[Extracted data entries]
________________________

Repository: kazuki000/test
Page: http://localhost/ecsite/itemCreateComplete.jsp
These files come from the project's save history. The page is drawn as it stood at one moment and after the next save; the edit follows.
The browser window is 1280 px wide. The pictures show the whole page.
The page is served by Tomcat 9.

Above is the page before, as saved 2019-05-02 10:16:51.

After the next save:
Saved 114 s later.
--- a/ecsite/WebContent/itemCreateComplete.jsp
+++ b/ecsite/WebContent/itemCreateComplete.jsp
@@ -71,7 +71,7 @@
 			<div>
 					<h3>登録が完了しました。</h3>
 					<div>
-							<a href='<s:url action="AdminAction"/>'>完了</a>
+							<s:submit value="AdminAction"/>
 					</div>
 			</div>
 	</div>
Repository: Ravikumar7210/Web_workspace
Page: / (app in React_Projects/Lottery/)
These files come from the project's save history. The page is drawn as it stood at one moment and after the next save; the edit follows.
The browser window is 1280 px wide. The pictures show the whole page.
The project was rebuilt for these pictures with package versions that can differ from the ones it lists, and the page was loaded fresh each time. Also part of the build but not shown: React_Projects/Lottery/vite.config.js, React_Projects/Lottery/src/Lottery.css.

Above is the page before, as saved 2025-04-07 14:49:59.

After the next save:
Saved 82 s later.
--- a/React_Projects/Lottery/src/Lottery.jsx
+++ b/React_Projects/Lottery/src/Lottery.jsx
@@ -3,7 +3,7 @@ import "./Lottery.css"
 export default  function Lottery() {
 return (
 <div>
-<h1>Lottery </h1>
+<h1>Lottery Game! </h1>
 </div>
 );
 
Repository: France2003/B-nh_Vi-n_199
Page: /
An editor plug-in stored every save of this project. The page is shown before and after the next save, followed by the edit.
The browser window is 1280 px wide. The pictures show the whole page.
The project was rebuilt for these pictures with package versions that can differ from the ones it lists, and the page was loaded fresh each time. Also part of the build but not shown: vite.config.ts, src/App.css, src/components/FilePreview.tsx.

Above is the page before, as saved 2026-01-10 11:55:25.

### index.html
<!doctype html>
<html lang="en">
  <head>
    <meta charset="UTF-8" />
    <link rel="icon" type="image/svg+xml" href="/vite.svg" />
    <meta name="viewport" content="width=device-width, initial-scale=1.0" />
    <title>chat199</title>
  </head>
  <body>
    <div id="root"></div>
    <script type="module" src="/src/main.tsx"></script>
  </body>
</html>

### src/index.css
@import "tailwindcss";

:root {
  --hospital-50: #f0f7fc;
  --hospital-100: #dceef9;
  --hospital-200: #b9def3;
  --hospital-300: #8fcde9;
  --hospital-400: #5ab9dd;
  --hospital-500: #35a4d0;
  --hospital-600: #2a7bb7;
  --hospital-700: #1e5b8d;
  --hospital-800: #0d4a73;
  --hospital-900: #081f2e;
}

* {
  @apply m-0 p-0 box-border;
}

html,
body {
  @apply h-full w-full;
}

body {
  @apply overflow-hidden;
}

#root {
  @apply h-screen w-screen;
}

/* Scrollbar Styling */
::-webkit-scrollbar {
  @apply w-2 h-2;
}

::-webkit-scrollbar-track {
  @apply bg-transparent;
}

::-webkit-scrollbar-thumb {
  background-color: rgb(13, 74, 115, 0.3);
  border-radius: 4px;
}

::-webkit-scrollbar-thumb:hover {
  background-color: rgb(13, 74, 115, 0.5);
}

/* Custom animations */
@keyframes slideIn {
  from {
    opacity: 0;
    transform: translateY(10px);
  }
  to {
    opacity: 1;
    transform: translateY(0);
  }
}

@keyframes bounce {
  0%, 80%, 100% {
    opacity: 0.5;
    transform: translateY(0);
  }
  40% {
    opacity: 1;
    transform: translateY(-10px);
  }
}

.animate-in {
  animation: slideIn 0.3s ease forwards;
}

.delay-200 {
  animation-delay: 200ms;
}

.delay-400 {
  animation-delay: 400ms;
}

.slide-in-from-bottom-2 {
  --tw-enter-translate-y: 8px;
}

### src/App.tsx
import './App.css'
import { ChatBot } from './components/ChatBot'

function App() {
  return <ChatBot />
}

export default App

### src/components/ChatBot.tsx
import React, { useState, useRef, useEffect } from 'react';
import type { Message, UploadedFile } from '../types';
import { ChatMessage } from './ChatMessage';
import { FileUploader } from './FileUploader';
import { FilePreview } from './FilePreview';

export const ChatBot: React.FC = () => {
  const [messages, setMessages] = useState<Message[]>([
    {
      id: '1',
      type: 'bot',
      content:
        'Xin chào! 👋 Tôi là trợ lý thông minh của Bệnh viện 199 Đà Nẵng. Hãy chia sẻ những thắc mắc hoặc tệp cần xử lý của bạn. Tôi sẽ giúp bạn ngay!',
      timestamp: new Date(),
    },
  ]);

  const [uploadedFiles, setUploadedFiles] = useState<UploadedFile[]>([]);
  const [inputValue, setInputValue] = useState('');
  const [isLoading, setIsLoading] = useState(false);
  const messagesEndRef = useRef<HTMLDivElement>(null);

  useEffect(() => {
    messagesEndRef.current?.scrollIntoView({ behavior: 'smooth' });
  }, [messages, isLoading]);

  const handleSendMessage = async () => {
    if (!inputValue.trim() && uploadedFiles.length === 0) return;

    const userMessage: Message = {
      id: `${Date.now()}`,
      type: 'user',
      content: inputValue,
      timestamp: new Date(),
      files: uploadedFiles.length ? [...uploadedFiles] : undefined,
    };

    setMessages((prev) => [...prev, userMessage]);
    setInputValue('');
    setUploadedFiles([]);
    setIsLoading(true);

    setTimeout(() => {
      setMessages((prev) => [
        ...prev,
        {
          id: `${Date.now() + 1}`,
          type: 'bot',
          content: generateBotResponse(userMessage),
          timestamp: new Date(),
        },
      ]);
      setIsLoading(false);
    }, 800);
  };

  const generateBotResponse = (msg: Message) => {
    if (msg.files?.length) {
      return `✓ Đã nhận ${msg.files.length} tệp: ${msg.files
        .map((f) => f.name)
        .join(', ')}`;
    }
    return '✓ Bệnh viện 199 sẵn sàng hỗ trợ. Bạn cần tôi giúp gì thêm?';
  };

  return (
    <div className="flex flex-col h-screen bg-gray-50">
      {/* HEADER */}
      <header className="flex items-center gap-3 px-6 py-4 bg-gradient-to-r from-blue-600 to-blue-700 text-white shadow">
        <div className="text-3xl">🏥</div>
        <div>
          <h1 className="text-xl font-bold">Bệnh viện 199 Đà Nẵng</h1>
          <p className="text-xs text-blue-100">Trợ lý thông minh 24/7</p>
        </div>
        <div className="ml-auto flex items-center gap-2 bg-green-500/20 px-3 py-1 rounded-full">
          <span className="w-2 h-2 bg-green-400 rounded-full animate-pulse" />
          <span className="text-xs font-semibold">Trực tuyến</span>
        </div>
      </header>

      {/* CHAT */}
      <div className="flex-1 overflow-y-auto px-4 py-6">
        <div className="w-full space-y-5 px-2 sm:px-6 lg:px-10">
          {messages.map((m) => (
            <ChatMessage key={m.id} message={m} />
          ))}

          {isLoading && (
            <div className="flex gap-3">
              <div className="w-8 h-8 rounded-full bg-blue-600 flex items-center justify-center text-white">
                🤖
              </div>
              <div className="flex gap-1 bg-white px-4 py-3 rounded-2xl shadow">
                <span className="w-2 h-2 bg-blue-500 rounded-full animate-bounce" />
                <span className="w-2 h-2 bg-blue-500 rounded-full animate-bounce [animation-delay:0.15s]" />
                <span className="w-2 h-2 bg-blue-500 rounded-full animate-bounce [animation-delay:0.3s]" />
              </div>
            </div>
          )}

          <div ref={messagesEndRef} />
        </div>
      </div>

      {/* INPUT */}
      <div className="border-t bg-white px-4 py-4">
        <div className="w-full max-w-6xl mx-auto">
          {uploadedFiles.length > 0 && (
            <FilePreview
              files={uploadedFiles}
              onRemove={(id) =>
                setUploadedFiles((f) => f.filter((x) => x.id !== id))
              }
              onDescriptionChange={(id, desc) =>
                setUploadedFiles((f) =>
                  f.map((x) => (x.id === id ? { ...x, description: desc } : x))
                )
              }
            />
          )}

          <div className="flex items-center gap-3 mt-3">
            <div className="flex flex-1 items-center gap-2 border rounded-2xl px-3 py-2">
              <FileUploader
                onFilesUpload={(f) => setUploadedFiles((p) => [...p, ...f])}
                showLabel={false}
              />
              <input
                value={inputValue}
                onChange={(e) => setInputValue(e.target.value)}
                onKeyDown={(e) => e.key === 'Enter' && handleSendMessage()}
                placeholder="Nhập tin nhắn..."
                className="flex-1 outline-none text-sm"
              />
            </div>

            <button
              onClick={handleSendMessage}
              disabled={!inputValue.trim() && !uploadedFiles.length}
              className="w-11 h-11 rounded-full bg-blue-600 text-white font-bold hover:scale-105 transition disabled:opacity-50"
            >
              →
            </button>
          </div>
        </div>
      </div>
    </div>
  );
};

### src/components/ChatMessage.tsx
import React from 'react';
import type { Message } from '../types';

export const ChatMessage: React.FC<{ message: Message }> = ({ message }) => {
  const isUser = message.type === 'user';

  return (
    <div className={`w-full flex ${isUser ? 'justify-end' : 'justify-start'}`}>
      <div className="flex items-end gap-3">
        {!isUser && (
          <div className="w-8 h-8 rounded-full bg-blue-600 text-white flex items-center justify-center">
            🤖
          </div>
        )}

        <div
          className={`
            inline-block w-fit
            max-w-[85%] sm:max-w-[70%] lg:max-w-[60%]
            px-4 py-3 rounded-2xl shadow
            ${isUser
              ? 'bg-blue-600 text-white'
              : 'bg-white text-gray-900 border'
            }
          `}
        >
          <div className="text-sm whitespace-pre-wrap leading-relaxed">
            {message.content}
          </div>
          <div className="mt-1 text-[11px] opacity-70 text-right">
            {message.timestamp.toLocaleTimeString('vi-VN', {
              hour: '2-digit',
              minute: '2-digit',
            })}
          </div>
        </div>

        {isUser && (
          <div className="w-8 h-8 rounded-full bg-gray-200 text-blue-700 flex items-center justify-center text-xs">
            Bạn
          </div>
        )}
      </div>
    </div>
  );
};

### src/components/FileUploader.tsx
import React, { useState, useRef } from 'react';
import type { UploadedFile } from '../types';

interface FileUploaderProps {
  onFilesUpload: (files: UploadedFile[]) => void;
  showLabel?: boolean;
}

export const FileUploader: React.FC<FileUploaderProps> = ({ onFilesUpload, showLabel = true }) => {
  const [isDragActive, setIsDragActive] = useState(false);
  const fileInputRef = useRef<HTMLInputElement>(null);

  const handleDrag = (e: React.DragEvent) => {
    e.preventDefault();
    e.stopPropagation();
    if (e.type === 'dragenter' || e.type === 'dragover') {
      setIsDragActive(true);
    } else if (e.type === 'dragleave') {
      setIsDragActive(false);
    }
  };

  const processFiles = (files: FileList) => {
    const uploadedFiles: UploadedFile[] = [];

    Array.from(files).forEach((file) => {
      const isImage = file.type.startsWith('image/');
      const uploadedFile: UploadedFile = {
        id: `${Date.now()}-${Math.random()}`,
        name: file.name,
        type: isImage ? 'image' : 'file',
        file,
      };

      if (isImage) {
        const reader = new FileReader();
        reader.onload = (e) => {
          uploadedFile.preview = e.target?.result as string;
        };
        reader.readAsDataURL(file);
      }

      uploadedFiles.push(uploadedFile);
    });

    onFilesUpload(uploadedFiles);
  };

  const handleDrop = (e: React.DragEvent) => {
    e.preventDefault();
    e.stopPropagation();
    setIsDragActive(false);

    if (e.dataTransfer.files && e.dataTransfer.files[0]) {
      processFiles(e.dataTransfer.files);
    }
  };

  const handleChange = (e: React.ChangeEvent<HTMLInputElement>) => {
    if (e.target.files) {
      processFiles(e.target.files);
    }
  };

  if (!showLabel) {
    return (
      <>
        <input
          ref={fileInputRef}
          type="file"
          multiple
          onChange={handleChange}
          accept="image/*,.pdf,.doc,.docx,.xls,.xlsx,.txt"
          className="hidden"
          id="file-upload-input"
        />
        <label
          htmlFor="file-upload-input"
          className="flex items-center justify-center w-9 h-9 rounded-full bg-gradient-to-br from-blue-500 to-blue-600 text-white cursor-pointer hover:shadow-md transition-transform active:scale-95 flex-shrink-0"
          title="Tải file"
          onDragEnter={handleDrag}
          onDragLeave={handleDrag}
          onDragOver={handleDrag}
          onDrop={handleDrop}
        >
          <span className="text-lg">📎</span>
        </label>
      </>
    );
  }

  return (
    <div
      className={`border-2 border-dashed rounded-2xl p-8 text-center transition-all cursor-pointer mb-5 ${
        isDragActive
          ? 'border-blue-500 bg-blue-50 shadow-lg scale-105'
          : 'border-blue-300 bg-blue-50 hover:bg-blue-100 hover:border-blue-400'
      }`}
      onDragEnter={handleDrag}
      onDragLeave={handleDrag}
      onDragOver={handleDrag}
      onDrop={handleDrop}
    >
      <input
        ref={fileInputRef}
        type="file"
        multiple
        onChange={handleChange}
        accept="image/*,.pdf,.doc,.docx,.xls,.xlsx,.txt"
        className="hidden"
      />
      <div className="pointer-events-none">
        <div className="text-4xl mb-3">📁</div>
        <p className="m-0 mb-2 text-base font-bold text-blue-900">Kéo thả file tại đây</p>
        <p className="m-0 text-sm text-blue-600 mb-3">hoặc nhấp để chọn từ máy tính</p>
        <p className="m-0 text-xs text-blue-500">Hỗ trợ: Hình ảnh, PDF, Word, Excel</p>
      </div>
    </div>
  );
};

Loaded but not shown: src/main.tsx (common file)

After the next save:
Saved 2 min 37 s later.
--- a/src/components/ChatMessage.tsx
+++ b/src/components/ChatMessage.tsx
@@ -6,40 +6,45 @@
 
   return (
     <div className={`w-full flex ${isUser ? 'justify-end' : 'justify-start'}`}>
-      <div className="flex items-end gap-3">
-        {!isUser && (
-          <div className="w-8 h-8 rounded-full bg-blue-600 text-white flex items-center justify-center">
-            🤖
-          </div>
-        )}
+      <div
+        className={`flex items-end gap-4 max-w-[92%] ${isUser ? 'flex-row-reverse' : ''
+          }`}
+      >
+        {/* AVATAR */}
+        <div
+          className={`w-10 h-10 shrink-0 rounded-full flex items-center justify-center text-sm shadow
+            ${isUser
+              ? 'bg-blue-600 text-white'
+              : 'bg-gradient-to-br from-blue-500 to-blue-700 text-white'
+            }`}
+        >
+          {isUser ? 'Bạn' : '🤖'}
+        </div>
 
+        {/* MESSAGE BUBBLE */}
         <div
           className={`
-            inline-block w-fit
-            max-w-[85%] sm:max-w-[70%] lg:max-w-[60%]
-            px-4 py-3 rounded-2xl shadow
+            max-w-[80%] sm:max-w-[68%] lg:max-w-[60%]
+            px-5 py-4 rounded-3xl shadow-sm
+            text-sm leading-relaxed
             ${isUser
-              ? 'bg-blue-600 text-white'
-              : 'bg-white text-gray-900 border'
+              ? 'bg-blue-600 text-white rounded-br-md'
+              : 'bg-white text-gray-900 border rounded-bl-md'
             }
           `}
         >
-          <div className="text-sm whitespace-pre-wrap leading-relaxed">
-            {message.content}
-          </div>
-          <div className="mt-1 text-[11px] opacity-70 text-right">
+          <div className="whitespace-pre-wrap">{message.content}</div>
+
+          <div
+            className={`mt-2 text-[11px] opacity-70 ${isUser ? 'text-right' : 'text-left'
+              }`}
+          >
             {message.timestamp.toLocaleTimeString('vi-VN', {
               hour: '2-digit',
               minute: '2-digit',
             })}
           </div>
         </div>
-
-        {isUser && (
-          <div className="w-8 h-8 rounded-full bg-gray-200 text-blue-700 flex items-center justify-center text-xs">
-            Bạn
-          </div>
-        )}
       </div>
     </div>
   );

________________________

**WORK INSTRUCTION:** For each line in the data that holds "AdminAction", add one to a count, then report that count alone.

**YOUR RESPONSE:** 2